*** Opening of Extracted material ***

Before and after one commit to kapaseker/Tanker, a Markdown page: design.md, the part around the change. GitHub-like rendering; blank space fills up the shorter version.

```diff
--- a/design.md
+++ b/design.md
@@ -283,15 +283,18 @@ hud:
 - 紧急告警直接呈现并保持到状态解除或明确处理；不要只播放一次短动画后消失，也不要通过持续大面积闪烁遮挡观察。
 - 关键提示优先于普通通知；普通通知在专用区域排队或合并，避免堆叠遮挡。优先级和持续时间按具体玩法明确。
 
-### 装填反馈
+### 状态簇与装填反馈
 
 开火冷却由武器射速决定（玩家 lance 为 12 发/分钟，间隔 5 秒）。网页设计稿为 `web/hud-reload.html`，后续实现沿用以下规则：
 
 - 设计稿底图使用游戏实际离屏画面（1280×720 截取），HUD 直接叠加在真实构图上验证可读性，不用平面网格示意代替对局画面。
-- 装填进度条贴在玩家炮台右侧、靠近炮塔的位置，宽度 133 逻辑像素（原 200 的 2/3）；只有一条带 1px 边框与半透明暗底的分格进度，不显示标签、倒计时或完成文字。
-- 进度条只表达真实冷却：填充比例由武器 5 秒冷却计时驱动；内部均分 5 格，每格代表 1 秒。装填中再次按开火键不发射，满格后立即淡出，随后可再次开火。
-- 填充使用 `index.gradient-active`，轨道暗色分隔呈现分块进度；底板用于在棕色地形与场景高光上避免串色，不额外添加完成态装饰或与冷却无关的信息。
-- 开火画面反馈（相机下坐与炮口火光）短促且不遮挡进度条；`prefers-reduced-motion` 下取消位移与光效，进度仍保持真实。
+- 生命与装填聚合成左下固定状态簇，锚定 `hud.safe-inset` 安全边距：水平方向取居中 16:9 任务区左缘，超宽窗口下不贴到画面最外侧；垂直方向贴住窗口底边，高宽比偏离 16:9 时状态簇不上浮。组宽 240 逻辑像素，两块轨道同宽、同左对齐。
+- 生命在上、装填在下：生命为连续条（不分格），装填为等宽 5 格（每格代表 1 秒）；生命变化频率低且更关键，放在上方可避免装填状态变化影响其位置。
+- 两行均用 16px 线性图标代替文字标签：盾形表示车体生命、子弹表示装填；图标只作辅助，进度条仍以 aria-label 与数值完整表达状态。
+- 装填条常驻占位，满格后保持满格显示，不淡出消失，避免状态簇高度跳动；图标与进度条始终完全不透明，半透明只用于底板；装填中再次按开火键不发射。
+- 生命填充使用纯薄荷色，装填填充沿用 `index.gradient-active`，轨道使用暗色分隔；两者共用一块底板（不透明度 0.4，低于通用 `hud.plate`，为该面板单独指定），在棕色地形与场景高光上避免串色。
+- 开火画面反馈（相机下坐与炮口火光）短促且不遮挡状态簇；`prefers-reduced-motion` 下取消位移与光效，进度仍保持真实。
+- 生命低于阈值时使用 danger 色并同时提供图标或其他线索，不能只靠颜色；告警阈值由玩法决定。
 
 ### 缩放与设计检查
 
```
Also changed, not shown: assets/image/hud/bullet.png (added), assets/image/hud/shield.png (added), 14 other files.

*** Close of Extracted material ***

What needs to be done
All lines from the records above should be copied exactly.

Exercise response
Before and after one commit to kapaseker/Tanker, a Markdown page: design.md, the part around the change. GitHub-like rendering; blank space fills up the shorter version.

```diff
--- a/design.md
+++ b/design.md
@@ -283,15 +283,18 @@ hud:
 - 紧急告警直接呈现并保持到状态解除或明确处理；不要只播放一次短动画后消失，也不要通过持续大面积闪烁遮挡观察。
 - 关键提示优先于普通通知；普通通知在专用区域排队或合并，避免堆叠遮挡。优先级和持续时间按具体玩法明确。
 
-### 装填反馈
+### 状态簇与装填反馈
 
 开火冷却由武器射速决定（玩家 lance 为 12 发/分钟，间隔 5 秒）。网页设计稿为 `web/hud-reload.html`，后续实现沿用以下规则：
 
 - 设计稿底图使用游戏实际离屏画面（1280×720 截取），HUD 直接叠加在真实构图上验证可读性，不用平面网格示意代替对局画面。
-- 装填进度条贴在玩家炮台右侧、靠近炮塔的位置，宽度 133 逻辑像素（原 200 的 2/3）；只有一条带 1px 边框与半透明暗底的分格进度，不显示标签、倒计时或完成文字。
-- 进度条只表达真实冷却：填充比例由武器 5 秒冷却计时驱动；内部均分 5 格，每格代表 1 秒。装填中再次按开火键不发射，满格后立即淡出，随后可再次开火。
-- 填充使用 `index.gradient-active`，轨道暗色分隔呈现分块进度；底板用于在棕色地形与场景高光上避免串色，不额外添加完成态装饰或与冷却无关的信息。
-- 开火画面反馈（相机下坐与炮口火光）短促且不遮挡进度条；`prefers-reduced-motion` 下取消位移与光效，进度仍保持真实。
+- 生命与装填聚合成左下固定状态簇，锚定 `hud.safe-inset` 安全边距：水平方向取居中 16:9 任务区左缘，超宽窗口下不贴到画面最外侧；垂直方向贴住窗口底边，高宽比偏离 16:9 时状态簇不上浮。组宽 240 逻辑像素，两块轨道同宽、同左对齐。
+- 生命在上、装填在下：生命为连续条（不分格），装填为等宽 5 格（每格代表 1 秒）；生命变化频率低且更关键，放在上方可避免装填状态变化影响其位置。
+- 两行均用 16px 线性图标代替文字标签：盾形表示车体生命、子弹表示装填；图标只作辅助，进度条仍以 aria-label 与数值完整表达状态。
+- 装填条常驻占位，满格后保持满格显示，不淡出消失，避免状态簇高度跳动；图标与进度条始终完全不透明，半透明只用于底板；装填中再次按开火键不发射。
+- 生命填充使用纯薄荷色，装填填充沿用 `index.gradient-active`，轨道使用暗色分隔；两者共用一块底板（不透明度 0.4，低于通用 `hud.plate`，为该面板单独指定），在棕色地形与场景高光上避免串色。
+- 开火画面反馈（相机下坐与炮口火光）短促且不遮挡状态簇；`prefers-reduced-motion` 下取消位移与光效，进度仍保持真实。
+- 生命低于阈值时使用 danger 色并同时提供图标或其他线索，不能只靠颜色；告警阈值由玩法决定。
 
 ### 缩放与设计检查
 
```
Also changed, not shown: assets/image/hud/bullet.png (added), assets/image/hud/shield.png (added), 14 other files.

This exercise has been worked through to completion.